▽

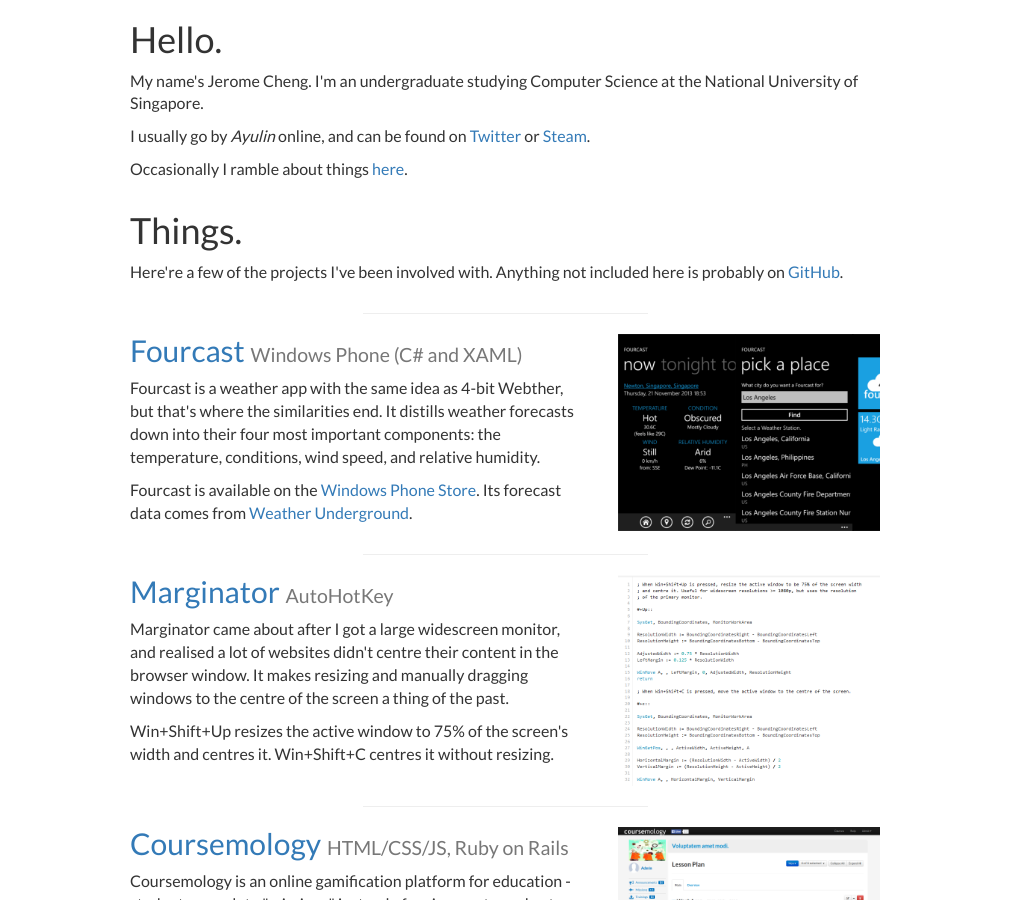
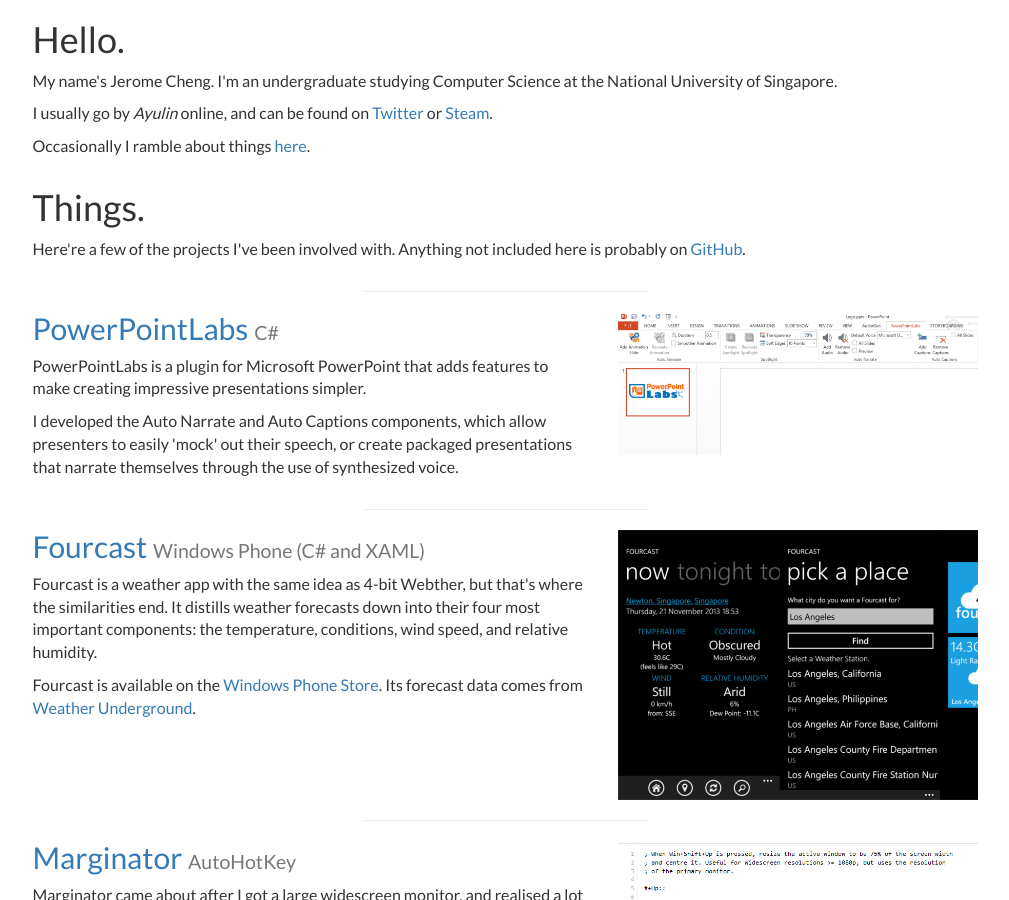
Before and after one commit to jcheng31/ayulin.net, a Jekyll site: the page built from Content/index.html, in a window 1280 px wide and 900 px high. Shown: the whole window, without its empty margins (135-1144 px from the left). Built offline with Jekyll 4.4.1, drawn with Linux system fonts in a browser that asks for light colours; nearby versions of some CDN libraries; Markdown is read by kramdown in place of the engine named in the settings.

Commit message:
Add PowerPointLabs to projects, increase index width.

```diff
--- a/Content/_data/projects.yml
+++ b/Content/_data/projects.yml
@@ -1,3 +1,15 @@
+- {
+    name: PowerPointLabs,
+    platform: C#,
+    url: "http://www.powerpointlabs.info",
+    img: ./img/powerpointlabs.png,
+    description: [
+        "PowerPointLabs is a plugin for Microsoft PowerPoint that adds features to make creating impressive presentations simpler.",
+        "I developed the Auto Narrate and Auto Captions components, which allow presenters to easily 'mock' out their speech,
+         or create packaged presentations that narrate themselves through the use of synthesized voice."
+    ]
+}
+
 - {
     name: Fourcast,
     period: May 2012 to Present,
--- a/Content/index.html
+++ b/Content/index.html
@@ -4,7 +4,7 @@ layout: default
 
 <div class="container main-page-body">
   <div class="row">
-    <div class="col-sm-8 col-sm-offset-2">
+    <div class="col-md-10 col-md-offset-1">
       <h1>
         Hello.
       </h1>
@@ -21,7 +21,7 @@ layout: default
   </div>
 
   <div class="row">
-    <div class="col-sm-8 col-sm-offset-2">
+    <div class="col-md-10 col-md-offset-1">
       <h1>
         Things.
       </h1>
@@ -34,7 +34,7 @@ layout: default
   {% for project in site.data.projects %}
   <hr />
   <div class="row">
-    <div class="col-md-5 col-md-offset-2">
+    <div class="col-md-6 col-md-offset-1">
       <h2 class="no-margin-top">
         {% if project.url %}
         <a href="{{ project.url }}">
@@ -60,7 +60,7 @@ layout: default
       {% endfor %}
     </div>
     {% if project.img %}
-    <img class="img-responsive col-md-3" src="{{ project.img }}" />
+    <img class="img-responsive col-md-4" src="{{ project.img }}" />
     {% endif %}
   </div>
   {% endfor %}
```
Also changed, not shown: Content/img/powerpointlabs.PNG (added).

△

▶ **Action item**
Would you set down each line of the data exactly, with no images included?

▶ **Exercise answer**
Before and after one commit to jcheng31/ayulin.net, a Jekyll site: the page built from Content/index.html, in a window 1280 px wide and 900 px high. Shown: the whole window, without its empty margins (135-1144 px from the left). Built offline with Jekyll 4.4.1, drawn with Linux system fonts in a browser that asks for light colours; nearby versions of some CDN libraries; Markdown is read by kramdown in place of the engine named in the settings.

Commit message:
Add PowerPointLabs to projects, increase index width.

```diff
--- a/Content/_data/projects.yml
+++ b/Content/_data/projects.yml
@@ -1,3 +1,15 @@
+- {
+    name: PowerPointLabs,
+    platform: C#,
+    url: "http://www.powerpointlabs.info",
+    img: ./img/powerpointlabs.png,
+    description: [
+        "PowerPointLabs is a plugin for Microsoft PowerPoint that adds features to make creating impressive presentations simpler.",
+        "I developed the Auto Narrate and Auto Captions components, which allow presenters to easily 'mock' out their speech,
+         or create packaged presentations that narrate themselves through the use of synthesized voice."
+    ]
+}
+
 - {
     name: Fourcast,
     period: May 2012 to Present,
--- a/Content/index.html
+++ b/Content/index.html
@@ -4,7 +4,7 @@ layout: default
 
 <div class="container main-page-body">
   <div class="row">
-    <div class="col-sm-8 col-sm-offset-2">
+    <div class="col-md-10 col-md-offset-1">
       <h1>
         Hello.
       </h1>
@@ -21,7 +21,7 @@ layout: default
   </div>
 
   <div class="row">
-    <div class="col-sm-8 col-sm-offset-2">
+    <div class="col-md-10 col-md-offset-1">
       <h1>
         Things.
       </h1>
@@ -34,7 +34,7 @@ layout: default
   {% for project in site.data.projects %}
   <hr />
   <div class="row">
-    <div class="col-md-5 col-md-offset-2">
+    <div class="col-md-6 col-md-offset-1">
       <h2 class="no-margin-top">
         {% if project.url %}
         <a href="{{ project.url }}">
@@ -60,7 +60,7 @@ layout: default
       {% endfor %}
     </div>
     {% if project.img %}
-    <img class="img-responsive col-md-3" src="{{ project.img }}" />
+    <img class="img-responsive col-md-4" src="{{ project.img }}" />
     {% endif %}
   </div>
   {% endfor %}
```
Also changed, not shown: Content/img/powerpointlabs.PNG (added).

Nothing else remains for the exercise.